My first assignment was to learn what these guys were doing and why their seminars were so successful. The seminars turned out to be great fun. The “trainers” were highly skilled performers who had an unending library of jokes and stories. Their training aids consisted of world class action photography and video of on and off road racing. They sweetened the pie even further with numerous raffles giving away everything including a car. All the meals were downright banquets and no one could go home without letting their belts out a notch.
I kept a very low profile and quietly asked participants what they thought of the seminar. The answer was unanimous. It was great! I followed with a second question, “what did you specifically learn that you could take back to your dealership and apply to your business”. The response was either a shrug or “I can’t think of anything right now but it sure is great training”.
Training has often been used as the cover for some awfully good fun and/or travel by the medical, business and political communities. I was part of it in my corporate days and I attended far more conferences than I can remember and several times I was even a principal speaker. Here again, I believe the great majority of people had great fun but had little take home learning value.
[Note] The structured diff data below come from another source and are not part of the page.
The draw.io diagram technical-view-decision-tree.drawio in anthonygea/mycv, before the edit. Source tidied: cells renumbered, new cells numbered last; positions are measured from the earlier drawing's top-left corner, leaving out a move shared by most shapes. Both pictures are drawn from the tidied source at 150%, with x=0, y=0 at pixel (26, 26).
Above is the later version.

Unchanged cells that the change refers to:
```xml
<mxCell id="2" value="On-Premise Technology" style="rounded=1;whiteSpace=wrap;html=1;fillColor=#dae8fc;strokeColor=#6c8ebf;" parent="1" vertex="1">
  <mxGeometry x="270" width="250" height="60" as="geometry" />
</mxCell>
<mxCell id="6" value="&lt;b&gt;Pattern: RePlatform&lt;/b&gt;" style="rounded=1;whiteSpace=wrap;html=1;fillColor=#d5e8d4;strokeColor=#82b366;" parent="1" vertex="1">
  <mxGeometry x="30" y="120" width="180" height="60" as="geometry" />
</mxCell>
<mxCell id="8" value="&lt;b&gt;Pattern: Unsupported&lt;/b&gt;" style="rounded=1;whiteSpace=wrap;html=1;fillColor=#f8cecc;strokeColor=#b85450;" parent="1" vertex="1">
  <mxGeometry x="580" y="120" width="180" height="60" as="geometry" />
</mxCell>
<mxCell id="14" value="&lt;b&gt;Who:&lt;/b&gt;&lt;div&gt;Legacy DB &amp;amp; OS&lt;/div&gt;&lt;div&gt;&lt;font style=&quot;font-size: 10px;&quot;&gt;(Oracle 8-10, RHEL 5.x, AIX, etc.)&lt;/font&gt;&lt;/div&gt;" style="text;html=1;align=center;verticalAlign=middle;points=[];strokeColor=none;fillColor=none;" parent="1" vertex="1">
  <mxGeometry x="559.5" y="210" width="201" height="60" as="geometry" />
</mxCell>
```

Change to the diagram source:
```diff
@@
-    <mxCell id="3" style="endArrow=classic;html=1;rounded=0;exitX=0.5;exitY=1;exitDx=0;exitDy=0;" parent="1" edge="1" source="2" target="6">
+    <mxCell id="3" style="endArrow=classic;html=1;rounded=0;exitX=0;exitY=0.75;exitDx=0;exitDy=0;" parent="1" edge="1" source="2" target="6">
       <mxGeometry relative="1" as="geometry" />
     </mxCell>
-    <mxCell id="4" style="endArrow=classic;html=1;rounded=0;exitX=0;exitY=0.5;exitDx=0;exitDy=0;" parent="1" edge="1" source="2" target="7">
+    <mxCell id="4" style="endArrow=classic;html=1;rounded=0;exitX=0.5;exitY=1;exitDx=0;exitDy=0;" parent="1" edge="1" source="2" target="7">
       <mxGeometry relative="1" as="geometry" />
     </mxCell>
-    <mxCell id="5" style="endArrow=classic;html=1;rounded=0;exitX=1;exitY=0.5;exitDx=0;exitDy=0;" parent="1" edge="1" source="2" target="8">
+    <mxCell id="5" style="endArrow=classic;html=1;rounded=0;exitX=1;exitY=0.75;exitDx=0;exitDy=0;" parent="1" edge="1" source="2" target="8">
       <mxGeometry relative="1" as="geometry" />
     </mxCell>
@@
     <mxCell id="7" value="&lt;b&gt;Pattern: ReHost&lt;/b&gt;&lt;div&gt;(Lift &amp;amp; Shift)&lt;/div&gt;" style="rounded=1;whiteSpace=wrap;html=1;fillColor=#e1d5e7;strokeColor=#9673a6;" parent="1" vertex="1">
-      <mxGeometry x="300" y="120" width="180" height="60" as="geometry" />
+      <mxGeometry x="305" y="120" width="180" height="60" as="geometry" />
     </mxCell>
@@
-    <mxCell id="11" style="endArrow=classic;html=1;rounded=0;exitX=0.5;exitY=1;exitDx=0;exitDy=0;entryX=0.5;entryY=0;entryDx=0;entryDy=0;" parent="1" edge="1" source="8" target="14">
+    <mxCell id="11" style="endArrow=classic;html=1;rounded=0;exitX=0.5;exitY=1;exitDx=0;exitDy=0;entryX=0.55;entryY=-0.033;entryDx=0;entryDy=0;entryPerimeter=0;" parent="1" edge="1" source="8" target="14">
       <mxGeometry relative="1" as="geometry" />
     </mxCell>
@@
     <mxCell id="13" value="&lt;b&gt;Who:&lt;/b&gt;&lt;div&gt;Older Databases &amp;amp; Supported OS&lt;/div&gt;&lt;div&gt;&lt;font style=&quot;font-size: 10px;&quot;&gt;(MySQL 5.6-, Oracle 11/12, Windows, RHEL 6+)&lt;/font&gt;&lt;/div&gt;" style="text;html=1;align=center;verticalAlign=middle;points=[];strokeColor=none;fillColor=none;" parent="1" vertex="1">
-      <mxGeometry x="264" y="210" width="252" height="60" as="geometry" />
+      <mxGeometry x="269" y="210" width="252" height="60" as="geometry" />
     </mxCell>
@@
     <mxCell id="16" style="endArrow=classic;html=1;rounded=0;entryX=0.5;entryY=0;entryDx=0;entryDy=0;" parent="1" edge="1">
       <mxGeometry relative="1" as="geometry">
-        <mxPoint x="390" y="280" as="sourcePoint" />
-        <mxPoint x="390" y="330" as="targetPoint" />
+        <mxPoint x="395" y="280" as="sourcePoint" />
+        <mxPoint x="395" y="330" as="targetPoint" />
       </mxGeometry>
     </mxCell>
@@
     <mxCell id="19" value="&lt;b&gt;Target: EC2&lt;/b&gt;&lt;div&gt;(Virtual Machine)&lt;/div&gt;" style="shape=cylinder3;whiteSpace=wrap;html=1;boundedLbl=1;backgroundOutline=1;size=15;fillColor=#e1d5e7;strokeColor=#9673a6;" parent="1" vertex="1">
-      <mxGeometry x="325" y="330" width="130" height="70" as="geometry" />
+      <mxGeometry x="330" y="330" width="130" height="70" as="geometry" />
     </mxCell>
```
The photography world is now flooded with every possible permutation of learning opportunity including the world conference scam. The training is almost always held in fun places and offers a ton of fun opportunities. Training can and should have an element of fun. The trick is separating the fun quotient from the learning and deciding if you received the learning you wanted for the price of the fun.
I’m one of the army of people involved in photography training so I could be shooting myself in the foot. However, after 30 years in the training world I know that people learn differently and there is no specific great method of learning. It’s really all about how you learn.
So with a finite budget and time available what is a person to do? My recommendation is to first determine what it is that you specifically want to learn and remember it’s best to learn in small steps. Even Tiger Woods has had a progression of learning. Maybe you don’t care what you learn. Perhaps you just want to hang out with other photographers. That’s fine, at least you know what you want. There is a photo safari out there for every budget. You can hang out with all sorts of interesting people and maybe even learn something.
There are all kinds of classes, seminars, workshops, safaris, conferences, and DVDs quite willing to take your money. It’s up to you to determine how much fun you can afford and how much learning you expect along with your fun.
In my serious tennis days I attended all sorts of expensive tennis camps around North America. They were great fun and highly motivational but where I really learned tennis and improved my game was through my local weekly tennis lesson and practice, practice, practice. But hey, that’s me. Maybe I’m just a slow learner.